There will be war between the United States and North Korea over the rogue nation's missile program if it continues to aim intercontinental ballistic missiles at America, Sen. Lindsey Graham, R-S.C., said President Donald Trump has told him.
"He has told me that. I believe him," the lawmaker said Tuesday on TODAY. "If I were China, I would believe him, too, and do something about it."
Graham said that Trump won't allow the regime of Kim Jong Un to have an ICBM with a nuclear weapon capability to "hit America."
"If there’s going to be a war to stop [Kim Jong Un], it will be over there. If thousands die, they’re going to die over there. They’re not going to die here. And He has told me that to my face," Graham said.
"And that may be provocative, but not really. When you're president of the United States, where does your allegiance lie? To the people of the United States," the senator said.
Military experts have said there are no good options for peacefully stopping North Korea, although the National Security Council has previously presented Trump with possibilities that could include putting American nukes in South Korea or killing Kim Jong Un.
Graham said military experts are "wrong" that no good options exist.
"There is a military option to destroy North Korea's program and North Korea itself," he added.
Related: North Korea Crisis: How Events Have Unfolded Under Trump
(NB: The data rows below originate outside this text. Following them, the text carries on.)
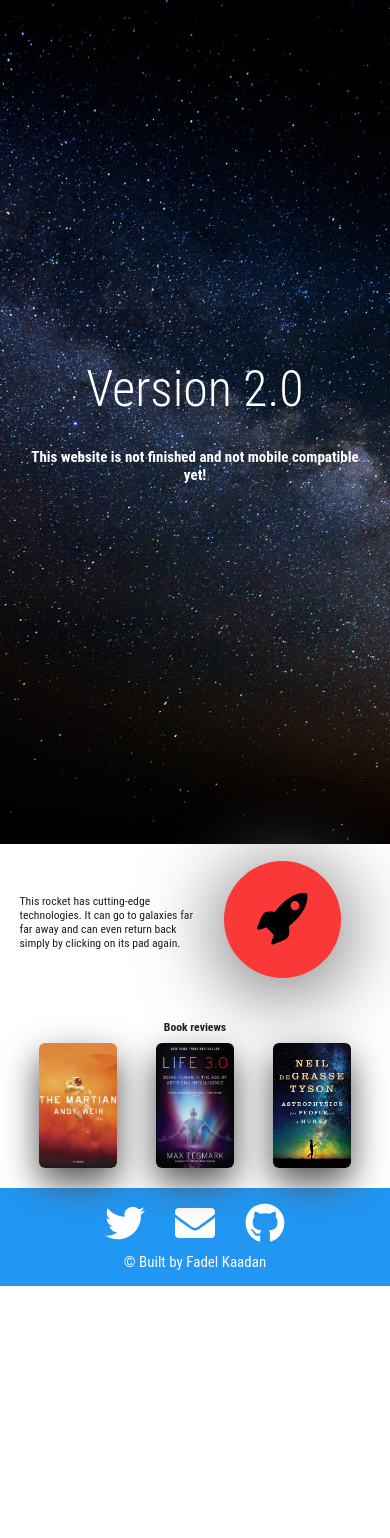
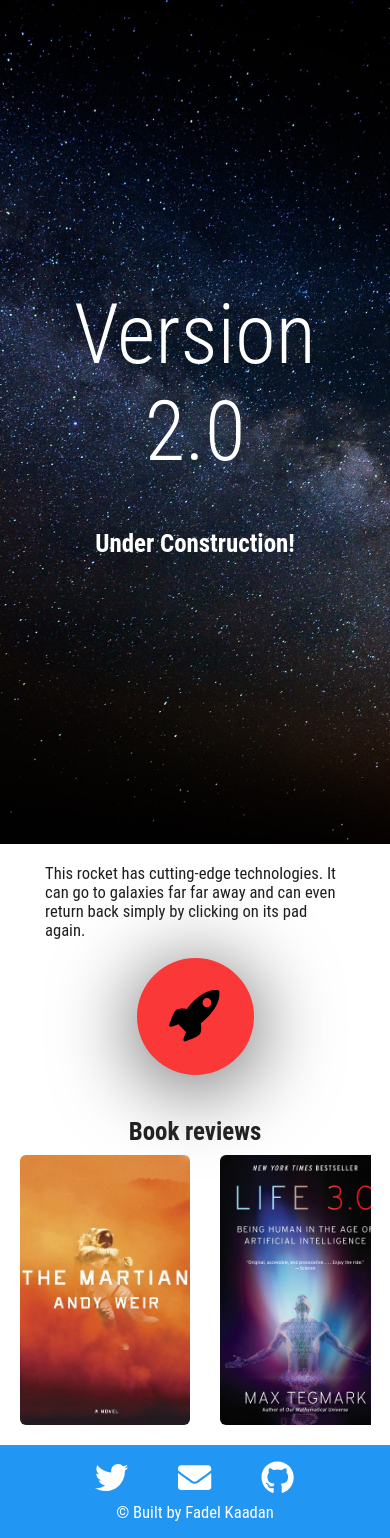
Before and after one commit to Fadelkaadan/Portfolio, a React (Create React App) app: page / in a window 390 px wide. Before the commit the page ends 1286 px from the top, so only its background shows below. Built offline with nearby package versions, Linux system fonts and the light colour scheme.

Commit message:
imporve footer and bookshelf responsiveness

```diff
--- a/package.json
+++ b/package.json
@@ -1,4 +1,5 @@
 {
+  "homepage": "http://fadelkaadan.github.io/personal-website",
   "name": "personal-website",
   "version": "0.1.0",
   "private": true,
@@ -12,6 +13,8 @@
     "react-scripts": "3.4.1"
   },
   "scripts": {
+    "predeploy": "npm run build",
+    "deploy": "gh-pages -d build",
     "start": "react-scripts start",
     "build": "react-scripts build",
     "test": "react-scripts test",
@@ -31,5 +34,8 @@
       "last 1 firefox version",
       "last 1 safari version"
     ]
+  },
+  "devDependencies": {
+    "gh-pages": "^2.2.0"
   }
 }
--- a/src/components/App/style.css
+++ b/src/components/App/style.css
@@ -21,9 +21,21 @@
     margin: 0;
     box-sizing: border-box;
 }
+
 html {
-    font-size: 62.5%;
+    font-size: 16px;
 }
+@media screen and (min-width: 320px) {
+    html {
+        font-size: calc(16px + 6 * ((100vw - 320px) / 680));
+    }
+}
+@media screen and (min-width: 1000px) {
+    html {
+        font-size: 22px;
+    }
+}
+
 body {
     font-family: 'Roboto Condensed', sans-serif;
     font-weight: 400;
@@ -35,3 +47,19 @@ body {
     grid-template-columns: [full-start] 5vw [center-start] repeat(6, 1fr) [center-end] 5vw [full-end];
     grid-template-rows: 100vh 1fr min-content;
 }
+
+
+/* /* Extra small devices (phones, 600px and down) */
+/* @media only screen and (max-width: 600px) {...}  */
+
+/* Small devices (portrait tablets and large phones, 600px and up) */
+/* @media only screen and (min-width: 600px) {...}  */
+
+/* Medium devices (landscape tablets, 768px and up) */
+/* @media only screen and (min-width: 768px) {...}  */
+
+/* Large devices (laptops/desktops, 992px and up) */
+/* @media only screen and (min-width: 992px) {...}  */
+
+/* Extra large devices (large laptops and desktops, 1200px and up) */
+/* @media only screen and (min-width: 1200px) {...} */
--- a/src/components/Bookshelf/Book/Book.css
+++ b/src/components/Bookshelf/Book/Book.css
@@ -1,9 +1,16 @@
 .book {
     height: calc(20vw * 1.6);
     width: 20vw;
-    font-size: 1.4rem;
+    min-width: 170px;
+    min-height: 270px;
     perspective: 150rem;
-    -moz-perspective: 150rem;
+}
+.book:not(:last-child) {
+    margin-right: 30px;
+}
+
+.rating {
+    margin-bottom: 1rem;
 }
 
 .book__side {
@@ -13,18 +20,9 @@
     backface-visibility: hidden;
     border-radius: 6px;
     overflow: hidden;
-    /* box-shadow: 0 15px 40px rgba(51, 51, 51, 0.15); */
     box-shadow: 0 15px 35px rgb(83, 83, 83);
     transition: all .8s ease;
     background-position: center;
-}
-
-.book h3 {
-    align-self: center;
-}
-
-.book p {
-    align-self: start;
 }
 
 .book__side--front-1 {
@@ -38,12 +36,17 @@
 }
 
 .book__side--back {
+    display: flex;
+    flex-direction: column;
+    justify-content: center;
+    align-items: center;
     text-align: center;
+
     position: absolute;
     top: 0;
     transform: rotateY(180deg);
     -moz-transform: rotateY(180deg);
-    padding: 1rem 2rem;
+    padding: 0 1rem;
 }
 .book__side--back-1 {
     background: var(--color-book-1);
@@ -62,3 +65,11 @@
     transform: rotateY(0);
     -moz-transform: rotateY(0);
 }
+
+
+
+@media only screen and (max-width: 768px) {
+    .book__side {
+        box-shadow: none;
+    }
+}
--- a/src/components/Bookshelf/Book/Book.js
+++ b/src/components/Bookshelf/Book/Book.js
@@ -8,8 +8,8 @@ const Book = (props) => {
         <div className={`book ${bookClassName}}`}>
             <div className={`book__side book__side--front ${cover}`}></div>
             <div className={`book__side book__side--back ${backcover}`}>
-                <h3>&#9733;&#9733;&#9733;&#9733;&#9733;</h3>
-                <p>"Lorem ipsum dolor sit amet consectetur adipisicing elit. Et iure natus delectus accusamus soluta voluptatem nam, corrupti porro nostrum veniam odit sint nihil esse minima temporibus quis iste? Aliquid, dolor?"</p>
+                <h3 className="rating">&#9733;&#9733;&#9733;&#9733;&#9733;</h3>
+                <p>"Lorem ipsum dolor sit amet consectetur adipisicing elit. Et iure natus delectus accusamus soluta voluptatem nam Aliquid, dolor?"</p>
             </div>
         </div>
     )
--- a/src/components/Bookshelf/Bookshelf.css
+++ b/src/components/Bookshelf/Bookshelf.css
@@ -1,6 +1,6 @@
 .bookshelf {
     background-color: var(--color-white);
-    grid-column: full-start / full-end;
+    grid-column: center-start / center-end;
 
     display: flex;
     flex-direction: column;
@@ -8,7 +8,7 @@
 }
 .heading {
     font-family: 'Roboto Condensed', sans-serif;
-    font-size: 3vw;
+    /* font-size: 3vw; */
     color: var(--color-gray-dark-3);
     align-self: center;
     margin-bottom: 2.5vw;
@@ -16,5 +16,12 @@
 
 .books {
     display: flex;
-    justify-content: space-evenly;
+    justify-content: space-between;
+
 }
+
+@media only screen and (max-width: 768px) {
+    .books {
+        overflow: scroll;
+    }
+}
--- a/src/components/Footer/Footer.css
+++ b/src/components/Footer/Footer.css
@@ -1,27 +1,21 @@
 .footer {
     grid-column: full-start / full-end;
     background-color: var(--color-blue);
-    padding: 1.5rem 0;
+    padding: 1rem 0;
 
-    display: grid;
-    grid-template-columns: [full-start] 1fr [center-start] 1fr [center-end] 1fr [full-end];
-    grid-template-rows: max-content;
-}
-
-.footer__links {
-    grid-column: center-start / center-end;
-
-    display: grid;
-    grid-auto-flow: column;
-    justify-items: center;
+    display: flex;
+    flex-direction: column;
     align-items: center;
-    grid-column-gap: 3rem;
 }
 
 .footer__links a {
     text-decoration: none;
     color: var(--color-white);
-    font-size: 4rem;
+    font-size: 2rem;
+}
+
+.footer__links a:not(:last-child) {
+    margin-right: 3rem;
 }
 
 .footer__links a > * {
@@ -33,12 +27,8 @@
 }
 
 .legal {
-    grid-column: center-start / center-end;
     cursor: none;
-    font-size: 1.5rem;
     transition: all .1s;
-    justify-self: center;
-    align-self: center;
 }
 
 
--- a/src/components/Main/Main.js
+++ b/src/components/Main/Main.js
@@ -7,7 +7,7 @@ const Main = (props) => {
         <div className="main">
             <div className="main__content">
                 <h1>Version 2.0</h1>
-                <h2 className="swoosh">This website is not finished and not mobile compatible yet!</h2>
+                <h2 className="swoosh">Under Construction!</h2>
             </div>
         </div>
     )
--- a/src/components/Spaceport/Rocket/Rocket.css
+++ b/src/components/Spaceport/Rocket/Rocket.css
@@ -30,11 +30,7 @@
 }
 
 .falcon--control-panel {
-    grid-column: 2 / -1;
 
-    display: grid;
-    align-items: center;
-    justify-items: center;
 }
 
 .falcon--btn {
--- a/src/components/Spaceport/Spaceport.css
+++ b/src/components/Spaceport/Spaceport.css
@@ -1,19 +1,30 @@
 .section-falcon {
     grid-column: center-start / center-end;
     padding: 5vw 0;
-
-    display: grid;
-	grid-template-columns: repeat(2, 1fr);
+    display: flex;
+    /* flex-direction: row; */
+    align-items: center;
+    /* justify-items: center; */
+    justify-content: space-between;
+    flex-wrap: wrap;
 }
 
 .falcon--description {
-    grid-column: 1 / 2;
-    display: grid;
-    align-items: center;
-    justify-items: center;
+   width: 50%;
+   min-width: 300px;
 }
 
 .falcon--description__text {
     color: var(--color-gray-dark-3);
-    font-size: 3vw;
+    /* font-size: 3vw; */
 }
+
+
+@media only screen and (max-width: 499px) {
+    .section-falcon {
+        justify-content: center;
+    }
+    .falcon--description {
+        margin-bottom: 2.5vh;
+     }
+}
```
Also changed, not shown: 1 other file (tests, documents, lock files or other folders).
A top official in Japan, on the front line of the threat posed by North Korea, said he had not seen Graham's comments but welcomed the Trump administration's stance on the issue.
"Considering that the regional security is becoming much more severe, it is important to secure the deterrence of the U.S.," said the Japanese government's top spokesman, Yoshihide Suga, during a briefing with reporters Wednesday. "We highly commend Trump Administration's posture of using both words and action to show that all choices are on the table."
He added: "It is very important to further strengthen the deterrence fostered by the Japan-U.S. alliance and we will continue to press forward with the cooperation of the two nations including this area of national security."
A conflict in the region that would likely ensnare China and South Korea could claim millions of lives.
North Korea first tested an ICBM on July 4, showing that it had a range of at least 3,500 miles — capable of reaching Alaska. The missile landed in the Sea of Japan.
North Korea state television heralded the test missile as a "major celebration in our history" and that they are "now a proud nuclear state."
The Pentagon announced Friday that the regime fired another ICBM, also landing in the Sea of Japan.
The U.S. Chairman of the Joint Chiefs of Staff called his South Korean counterpart to discuss "military response options" and to express "the ironclad commitment to the U.S.-Republic of Korea alliance," a spokesman later said.
In response to the test, the U.S. and South Korea held a joint live fire exercise Saturday morning.
Pyongyang also confirmed the ICBM test launch, calling it a "stern warning" for the United States, Reuters reported.
The Union of Concerned Scientists, a nonprofit science advocacy group, says estimates based on available information about the missile's trajectory showed it could "easily reach the U.S. West Coast and a number of major U.S. cities."
Trump tweeted Saturday that China has done "nothing" to rein in North Korea, and Japan's prime minister said he "fully agreed" that China should apply more pressure.
Ultimately, with North Korea showing no signs of slowing down its missiles testing, a military option can't be discounted, Graham said.
"I'm saying it's inevitable unless North Korea changes because you're making our president pick between regional stability and homeland security," he added. "He's having to make a choice that no president wants to make. They kicked the can down the road for 20 years, there's no place else to kick it."
Erik Ortiz reported from New York. Arata Yamamoto reported from Tokyo.